• Problem to work on
Wherever the string "subgraph" shows up in the data below, copy the whole line.

[Image comparison data]
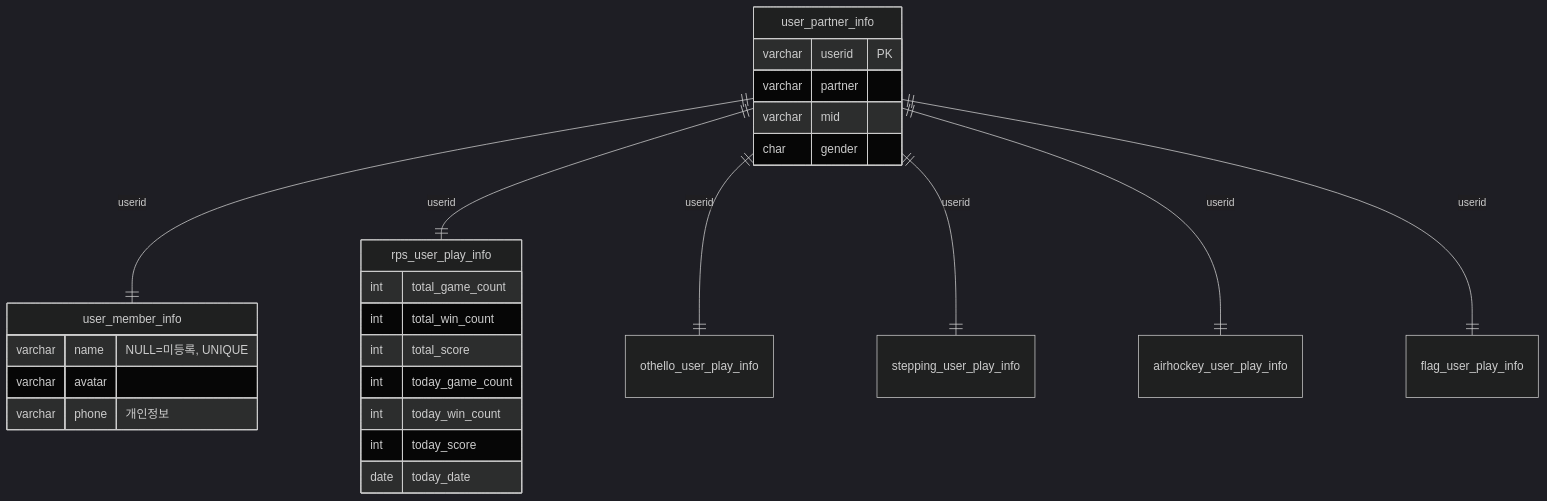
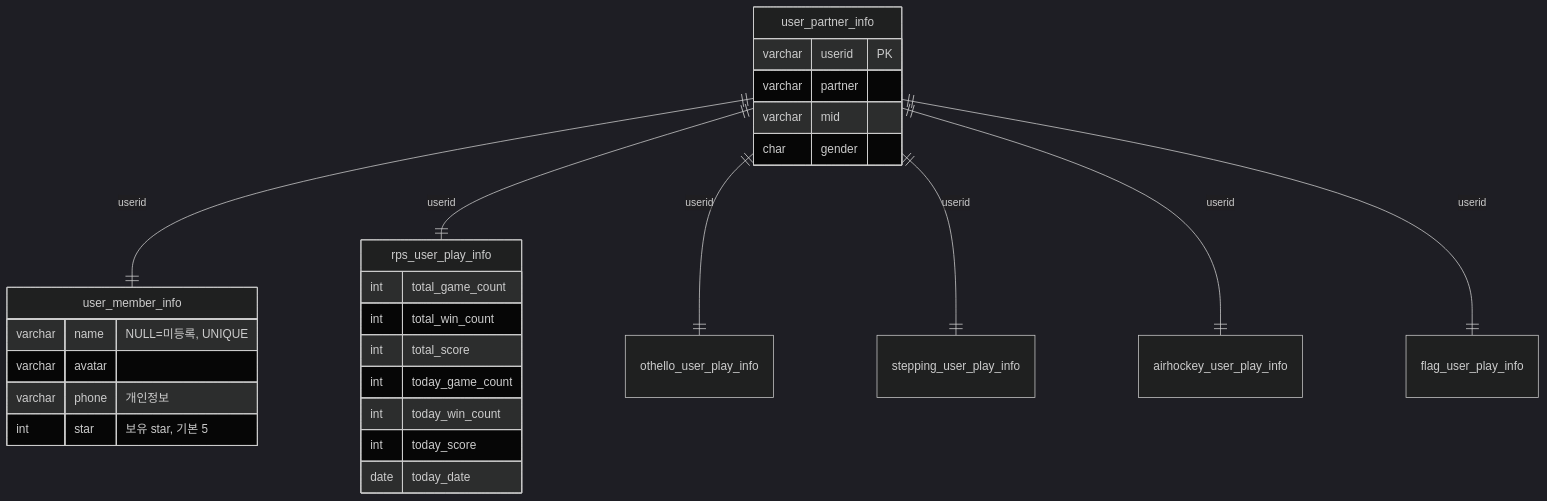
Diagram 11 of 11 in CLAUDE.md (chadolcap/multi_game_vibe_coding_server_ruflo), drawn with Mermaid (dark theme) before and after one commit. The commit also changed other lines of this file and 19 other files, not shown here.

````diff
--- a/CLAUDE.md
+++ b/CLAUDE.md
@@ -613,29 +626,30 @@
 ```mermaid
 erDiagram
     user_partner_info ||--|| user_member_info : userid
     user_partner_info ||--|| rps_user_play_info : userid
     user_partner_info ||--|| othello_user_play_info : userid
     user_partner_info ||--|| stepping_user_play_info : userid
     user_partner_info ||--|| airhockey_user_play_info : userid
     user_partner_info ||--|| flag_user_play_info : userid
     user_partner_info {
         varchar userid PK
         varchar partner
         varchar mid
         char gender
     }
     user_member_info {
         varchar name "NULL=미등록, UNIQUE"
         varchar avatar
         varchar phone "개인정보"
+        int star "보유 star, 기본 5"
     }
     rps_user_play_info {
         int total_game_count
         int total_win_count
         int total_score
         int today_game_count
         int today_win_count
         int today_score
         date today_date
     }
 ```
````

--

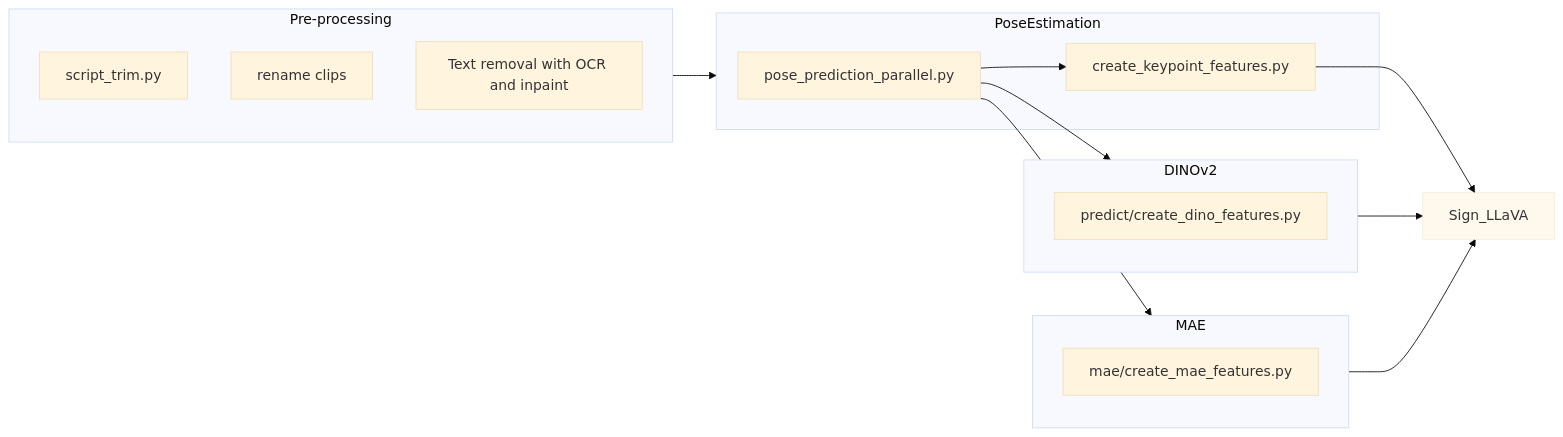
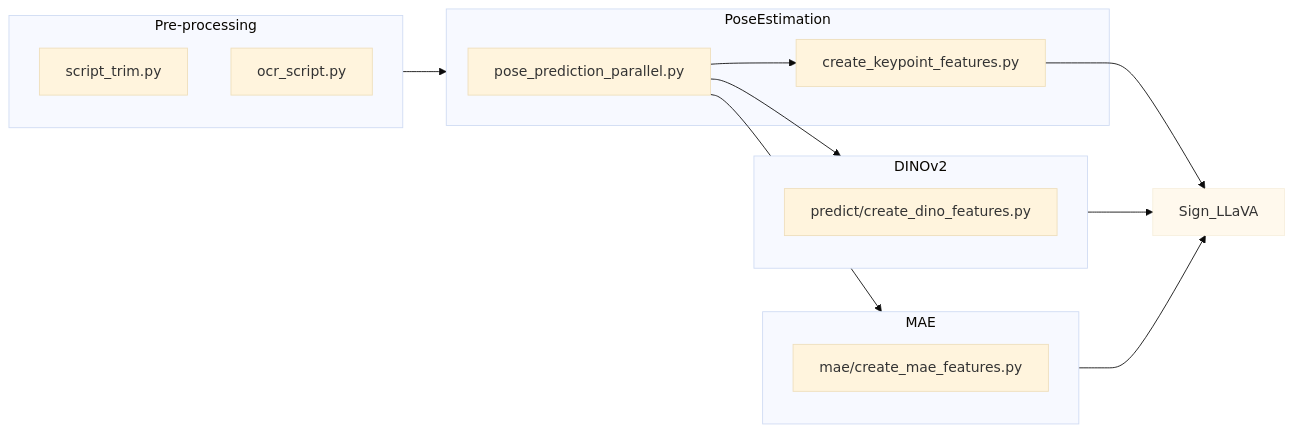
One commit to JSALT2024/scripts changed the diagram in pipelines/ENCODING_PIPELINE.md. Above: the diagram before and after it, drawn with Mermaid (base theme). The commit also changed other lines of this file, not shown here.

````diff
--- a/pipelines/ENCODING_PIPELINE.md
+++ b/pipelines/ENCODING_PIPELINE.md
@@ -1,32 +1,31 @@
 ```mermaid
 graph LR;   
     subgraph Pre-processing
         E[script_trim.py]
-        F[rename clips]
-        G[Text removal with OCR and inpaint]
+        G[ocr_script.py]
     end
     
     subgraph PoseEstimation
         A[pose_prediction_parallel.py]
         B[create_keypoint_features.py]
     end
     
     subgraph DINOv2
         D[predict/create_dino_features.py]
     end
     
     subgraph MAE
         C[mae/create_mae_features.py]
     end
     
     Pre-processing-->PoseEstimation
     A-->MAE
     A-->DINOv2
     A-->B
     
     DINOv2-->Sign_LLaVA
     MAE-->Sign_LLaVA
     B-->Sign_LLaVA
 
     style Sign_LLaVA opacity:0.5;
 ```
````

• Output of the task
     subgraph Pre-processing
     subgraph PoseEstimation
     subgraph DINOv2
     subgraph MAE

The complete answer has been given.